Clinical Studies could Benefit from a Different Statistical Strategy

An alternative statistical strategy developed by Cornell researchers can improve the reliability and trustworthiness of clinical trials while simultaneously addressing the scientific community’s “replicability crisis.”

Cornell researchers advance the “fragility index” in a new paper published this month in the Proceedings of the National Academy of Sciences, a method gaining traction in the medical community as a supplement to the p-value, a probability measurement used across science since the 1920s and cited, sometimes recklessly, as evidence of sound results.

“Clinicians trust that the procedures and protocols they carry out are informed by sound, clinical trials. Anything less makes surgeons nervous, and rightly so,” said Martin Wells, the Charles A. Alexander Professor of Statistical Sciences and a paper co-author. “We’re discovering that many of these consequential trials that showed promising results and that were published in top journals are fragile. That was a disconcerting surprise that came out of this research.”

The paper, co-authored by Cornell statisticians and doctors from Weill Cornell Medicine and the University of Toronto, proposes a new statistical toolkit that uses the fragility index as an alternative method to help researchers determine whether their trial results are strong and reliable or simply a result of chance.

“When you tell the world a treatment should or shouldn’t be used, you want that decision to be based on reliable results, not on results that can swing one way or another based on the outcomes of one or two patients,” said Benjamin Baer, Ph.D. ’21, a paper co-author and currently a postdoctoral researcher at the University of Rochester. “Such results can be considered fragile.”

For surgical operations and medicinal therapies, randomized clinical trials are required to determine their effectiveness. For decades, researchers have relied on an often-misunderstood metric called the p-value to determine whether trial results are significant or merely coincidental.

However, in the last 15 years, skepticism about the p-dependability value’s when employed alone and without supporting methodologies has grown, owing to the failure of previous trial results that were initially judged strong to be duplicated in follow-up trials.

Researchers assessed 400 randomized clinical trials using the fragility index in 2014 and discovered that 1 in 4 trials with “statistically significant” p-values had disturbingly low fragility scores, indicating less dependable outcomes.

Clinicians trust that the procedures and protocols they carry out are informed by sound, clinical trials. Anything less makes surgeons nervous, and rightly so.

Martin Wells

“One can see why there is a replication crisis in science. Researchers find good results, but they don’t hold up,” Wells said. “These are serious, large trials studying cutting-edge issues, with findings published in top journals. And yet, some of these big trials have low fragility indices, which raises the question of the results’ reliability.”

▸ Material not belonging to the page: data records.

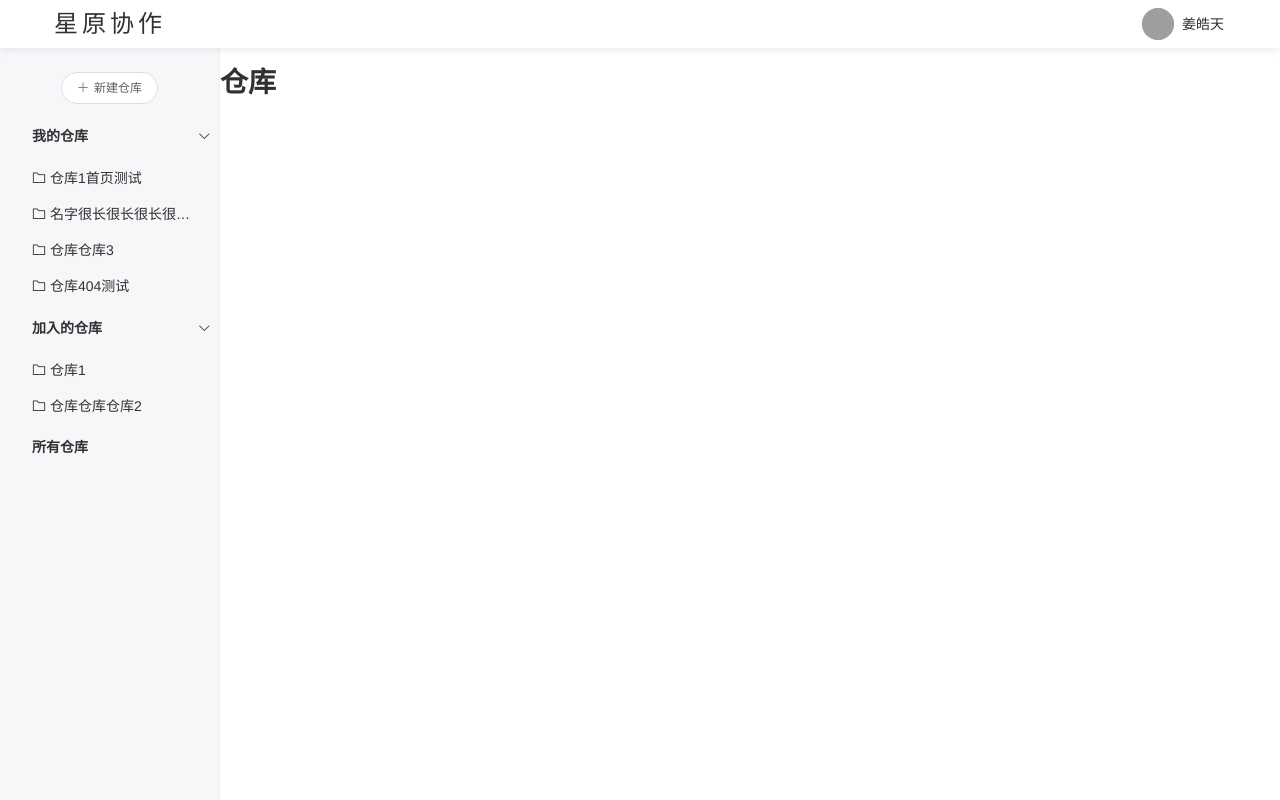
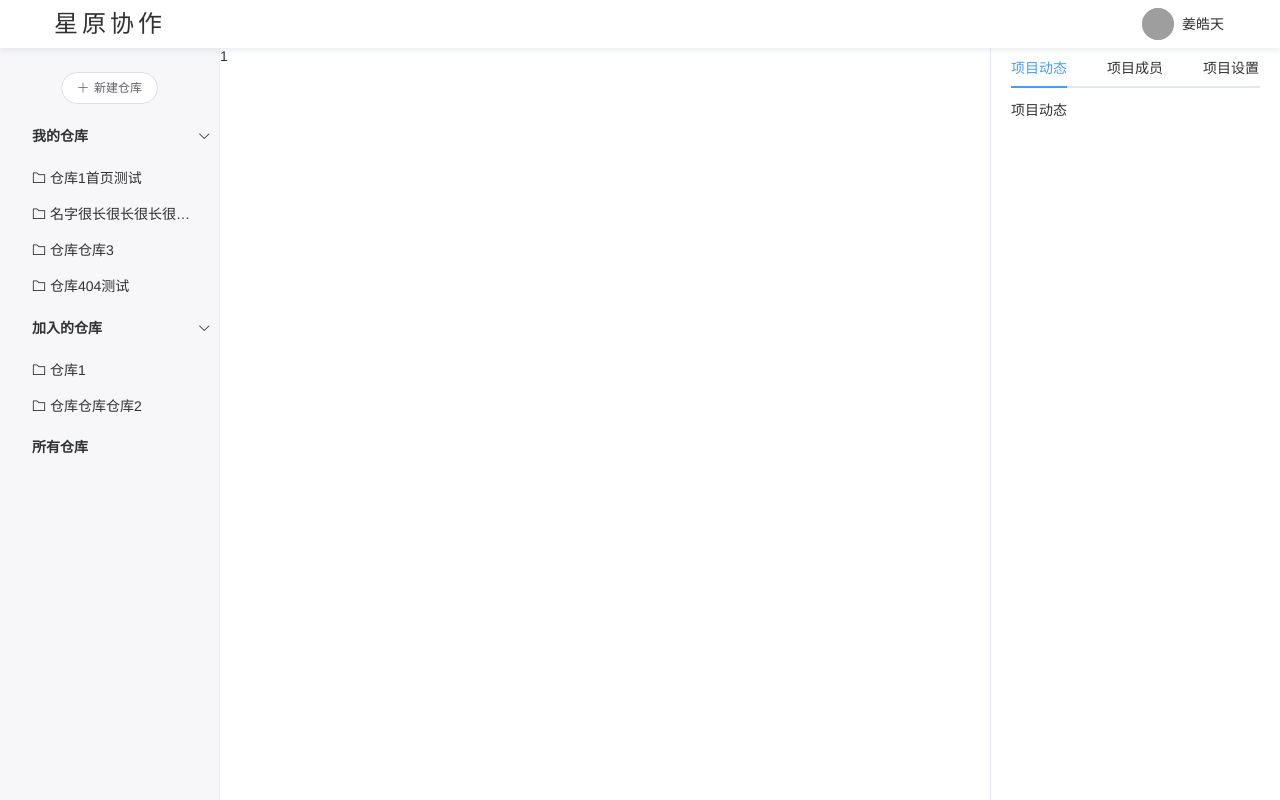
Before and after one commit to jianghaotian/Graduation-Project, a Vue app in the folder frontend/: page /repository/1 in a window 1280 px wide. Built offline with nearby package versions, Linux system fonts and the light colour scheme; grey boxes are pictures that could not be loaded.

Commit message:
仓库右侧标签v_1.0

```diff
--- a/frontend/src/views/repository/index.vue
+++ b/frontend/src/views/repository/index.vue
@@ -1,6 +1,19 @@
 <template>
   <div class="repository">
-    <h1>仓库</h1>
+    <div>1</div>
+    <div class="rightTab">
+      <el-tabs v-model="activeName">
+        <el-tab-pane label="项目动态" name="MainFirst">
+          <div>项目动态</div>
+        </el-tab-pane>
+        <el-tab-pane label="项目成员" name="MainSecond">
+          <div>项目成员</div>
+        </el-tab-pane>
+        <el-tab-pane label="项目设置" name="MainThird">
+          <div>项目设置</div>
+        </el-tab-pane>
+      </el-tabs>
+    </div>
   </div>
 </template>
 
@@ -9,11 +22,26 @@
 
 export default {
   name: 'Repository',
-  components: {}
+  components: {},
+  data() {
+    return {
+      activeName: 'MainFirst'
+    }
+  }
 }
 </script>
 
 <style scoped lang="scss">
 .repository {
+  display: flex;
+  flex: 1;
+  flex-direction: row;
+  justify-content: space-between;
+  height: 100%;
+  .rightTab {
+    width: 290px;
+    padding: 0 20px;
+    border-left: 1px solid #e4e7ed;
+  }
 }
 </style>
```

Cornell researchers have devised a solution by honing the fragility index, which examines how many patient outcomes can determine whether a trial is successful or failed.

The lower the fragility value, the more unreliable and fragile the results are. A trial with 1,000 participants, for example, with an extraordinarily low fragility index, can be statistically significant or insignificant based on the results of a few patient outcomes.

The fragility index has been criticized for its rigidity since its inception in the 1990s. It only applies to data with two research groups, treatment and control, and a binary, event-or-not result.

This new study proposes a more adaptable fragility index that may be used to assess any type of outcome and any number of explanatory variables. Researchers from all fields may now calculate the fragility index based on the likelihood of specific outcomes, thanks to the team’s method.

“The traditional framing of statistical significance in terms of yes-no is overly simplistic, and the problems we’re investigating aren’t,” said Dr. Mary Charlson, the William Foley Distinguished Professor of Medicine at Weill Cornell Medical College and a paper coauthor.

“With each clinical situation, there are different contexts you’re dealing with. This method allows us a way to test assumptions and consider implications of a much narrower range of outcomes.”